In response to a series of fatal crashes along the Kings Highway at Braidwood, Roads Maritime Services (RMS) carried out a road safety review that recommended a combination of road safety improvements. The recommended works included removal of roadside trees and installation of safety barrier.
We were engaged by RMS to prepare a Landscape Character and Visual Impact Assessment for the proposed works together with a Tree Management Plan. The issues of tree management and road safety were addressed in an integrated process that included recommended mitigation measures to achieve a balance between improved road safety and the desire of the Braidwood community to maintain the avenues of trees along the Kings Highway.
A long term program of avenue tree planting was proposed to replace the existing trees further away from the roadside to reduce the risk of collisions. Sections of guardrails and wire rope safety barrier are also proposed along sections of the highway to allow retention of roadside trees.
Location: Braidwood NSW Australia
Images: Corkery Consulting
The Township Braidwood is listed on the NSW Heritage Branch State Heritage Register, which states: “Aesthetic views of the town include: the approach from Canberra, where the town is framed by a row of Poplars;” (State Heritage Register, 2006). The listing makes specific reference to the avenue of Lombardy and Golden Poplar trees planted along Kings Highway in 1936 to celebrate the 25 year reign of King George V.
The pastoral landscape setting of Braidwood consists of expansive broad valleys and rolling hills together with the avenues of roadside trees that provide the primary visual
experience for road users along the sections of the Kings Highway at the northern and eastern approaches to Township.

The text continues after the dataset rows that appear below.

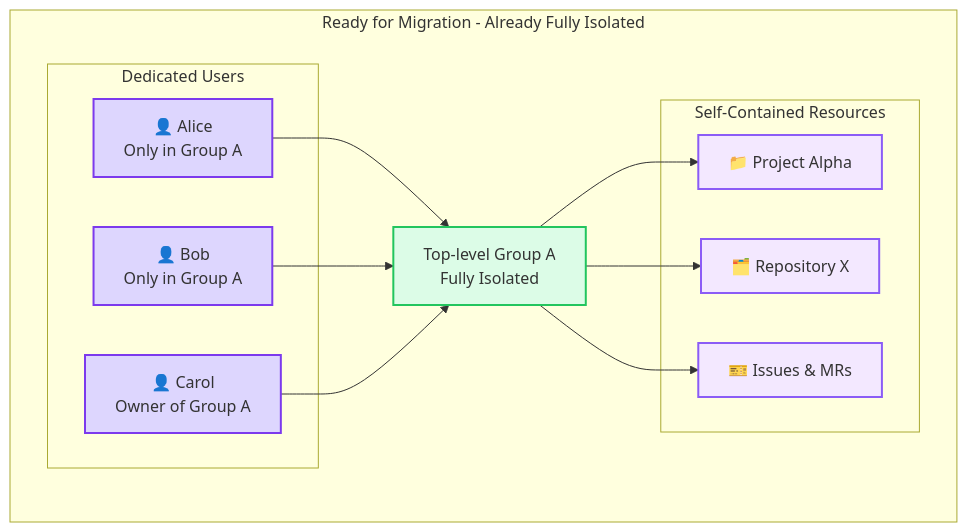
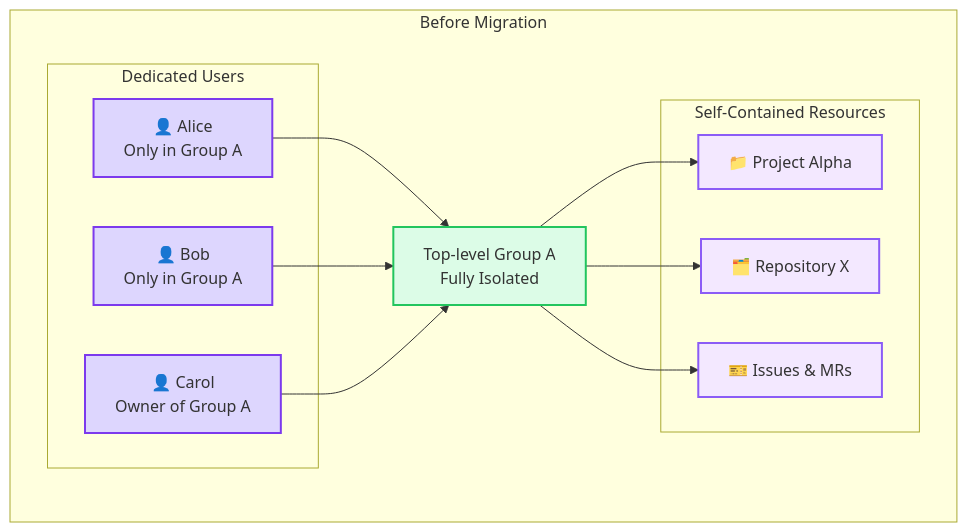
One commit to zalyoung/gitlab-handbook changed the second of 9 diagrams in content/handbook/engineering/architecture/design-documents/organization/isolation_compliance_framework.md. Above: the diagram before and after it, drawn with Mermaid. The commit also changed other lines of this file, not shown here.

Commit message:
Change diagram titles to format better

````diff
--- a/content/handbook/engineering/architecture/design-documents/organization/isolation_compliance_framework.md
+++ b/content/handbook/engineering/architecture/design-documents/organization/isolation_compliance_framework.md
@@ -342,35 +342,35 @@
 ```mermaid
 graph TD
-    subgraph "Ready for Migration - Already Fully Isolated"
+    subgraph "Before Migration"
         TLG1["Top-level Group A<br/>Fully Isolated"]
 
         subgraph "Dedicated Users"
             USER1[👤 Alice<br/>Only in Group A]
             USER2[👤 Bob<br/>Only in Group A]
             USER3[👤 Carol<br/>Owner of Group A]
         end
 
         subgraph "Self-Contained Resources"
             PROJ1[📁 Project Alpha]
             REPO1[🗂️ Repository X]
             ISSUE1[🎫 Issues & MRs]
         end
     end
 
     %% Clean connections - no external dependencies
     USER1 --> TLG1
     USER2 --> TLG1
     USER3 --> TLG1
 
     TLG1 --> PROJ1
     TLG1 --> REPO1
     TLG1 --> ISSUE1
 
     classDef tlg_ready fill:#dcfce7,stroke:#22c55e,stroke-width:2px
     classDef user fill:#ddd6fe,stroke:#7c3aed,stroke-width:2px
     classDef resource fill:#f3e8ff,stroke:#8b5cf6,stroke-width:2px
 
     class TLG1 tlg_ready
     class USER1,USER2,USER3 user
     class PROJ1,REPO1,ISSUE1 resource
 ```
````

These avenues of roadside trees create a distinct cultural landscape identity and sense of place that is visually memorable for road users.

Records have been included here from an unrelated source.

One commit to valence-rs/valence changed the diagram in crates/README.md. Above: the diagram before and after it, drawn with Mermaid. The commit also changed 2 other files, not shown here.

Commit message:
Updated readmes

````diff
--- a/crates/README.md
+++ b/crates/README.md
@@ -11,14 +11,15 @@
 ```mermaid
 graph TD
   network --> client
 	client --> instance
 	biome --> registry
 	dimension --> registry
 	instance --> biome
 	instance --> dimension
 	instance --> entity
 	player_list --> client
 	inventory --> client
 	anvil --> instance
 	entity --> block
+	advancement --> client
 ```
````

The potential visual impact of removing a number of the roadside trees as part of the proposed road safety works on key viewpoints was assessed. Similarly the potential visual impacts on motorists travelling along Kings Highway approaches to Braidwood were evaluated in relation to the removal of trees and installation of safety barrier.
The Tree Management Plan provides for avenue tree planting further away from the Highway to replace the trees, which will in the longer term assure the historic continuity to avenues of trees as major cultural landscape elements identified with Braidwood.

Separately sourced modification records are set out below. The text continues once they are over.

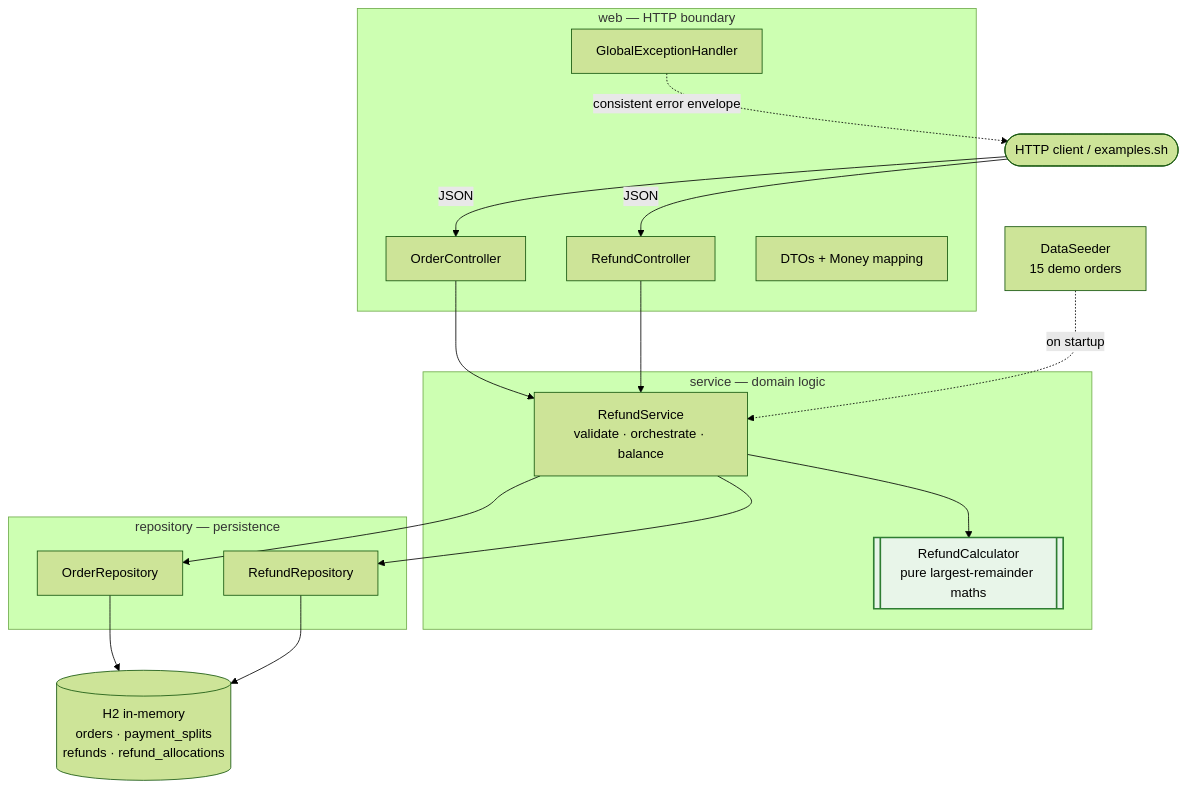
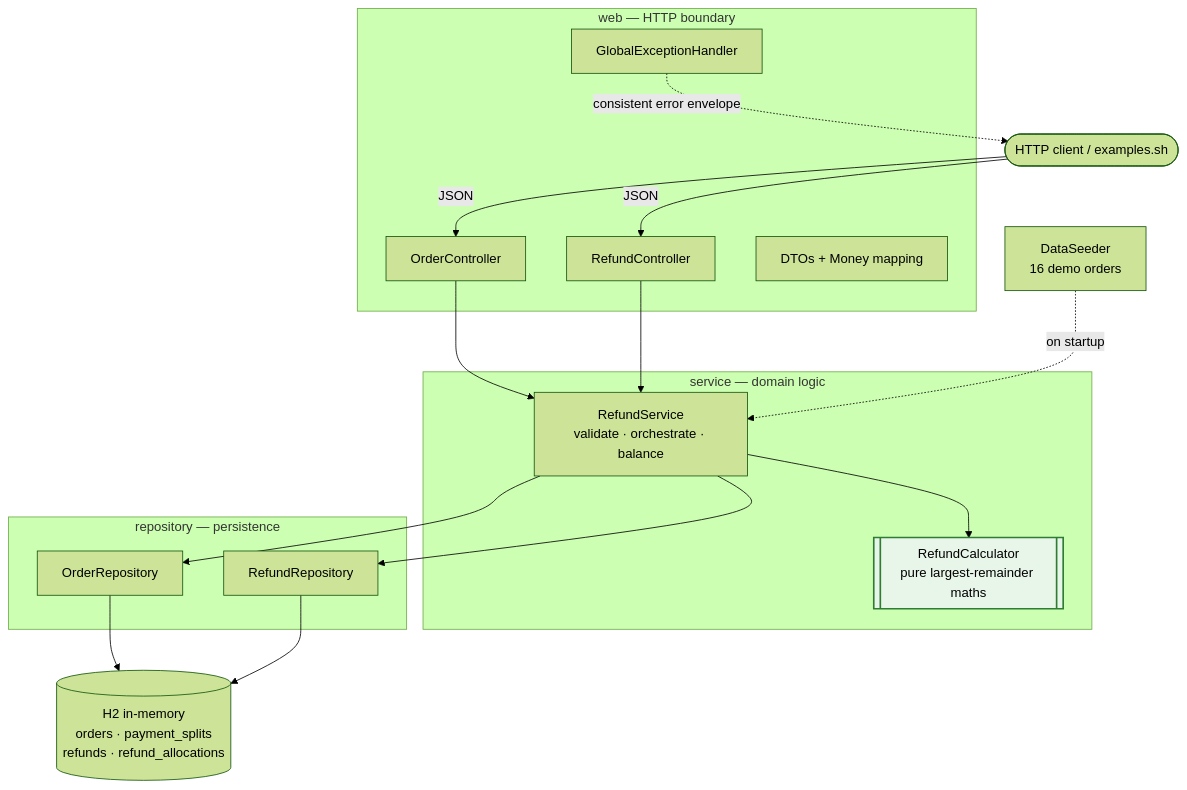
The first of 2 diagrams in README.md (Sushank34/smart-partial-refund-engine), drawn with Mermaid (forest theme) before and after one commit. The commit also changed other lines of this file and 2 other files, not shown here.

````diff
--- a/README.md
+++ b/README.md
@@ -202,37 +202,37 @@
 ```mermaid
 flowchart TD
     Client([HTTP client / examples.sh])
 
     subgraph web["web — HTTP boundary"]
         OC[OrderController]
         RC[RefundController]
         GEH[GlobalExceptionHandler]
         DTO[DTOs + Money mapping]
     end
 
     subgraph service["service — domain logic"]
         RS[RefundService<br/>validate · orchestrate · balance]
         CALC[["RefundCalculator<br/>pure largest-remainder maths"]]
     end
 
     subgraph repo["repository — persistence"]
         OR[OrderRepository]
         RR[RefundRepository]
     end
 
     DB[("H2 in-memory<br/>orders · payment_splits<br/>refunds · refund_allocations")]
-    SEED[DataSeeder<br/>15 demo orders]
+    SEED[DataSeeder<br/>16 demo orders]
 
     Client -->|JSON| OC & RC
     OC --> RS
     RC --> RS
     RS --> CALC
     RS --> OR & RR
     OR --> DB
     RR --> DB
     SEED -.->|on startup| RS
     GEH -.->|consistent error envelope| Client
 
     classDef pure fill:#e8f5e9,stroke:#2e7d32,stroke-width:2px;
     class CALC pure
 ```
````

Noel Corkery attended the community consultation workshop arranged by RMS to explain the visual assessment process and outcomes as well as the recommended strategy for replacement the roadside avenues trees in the longer term.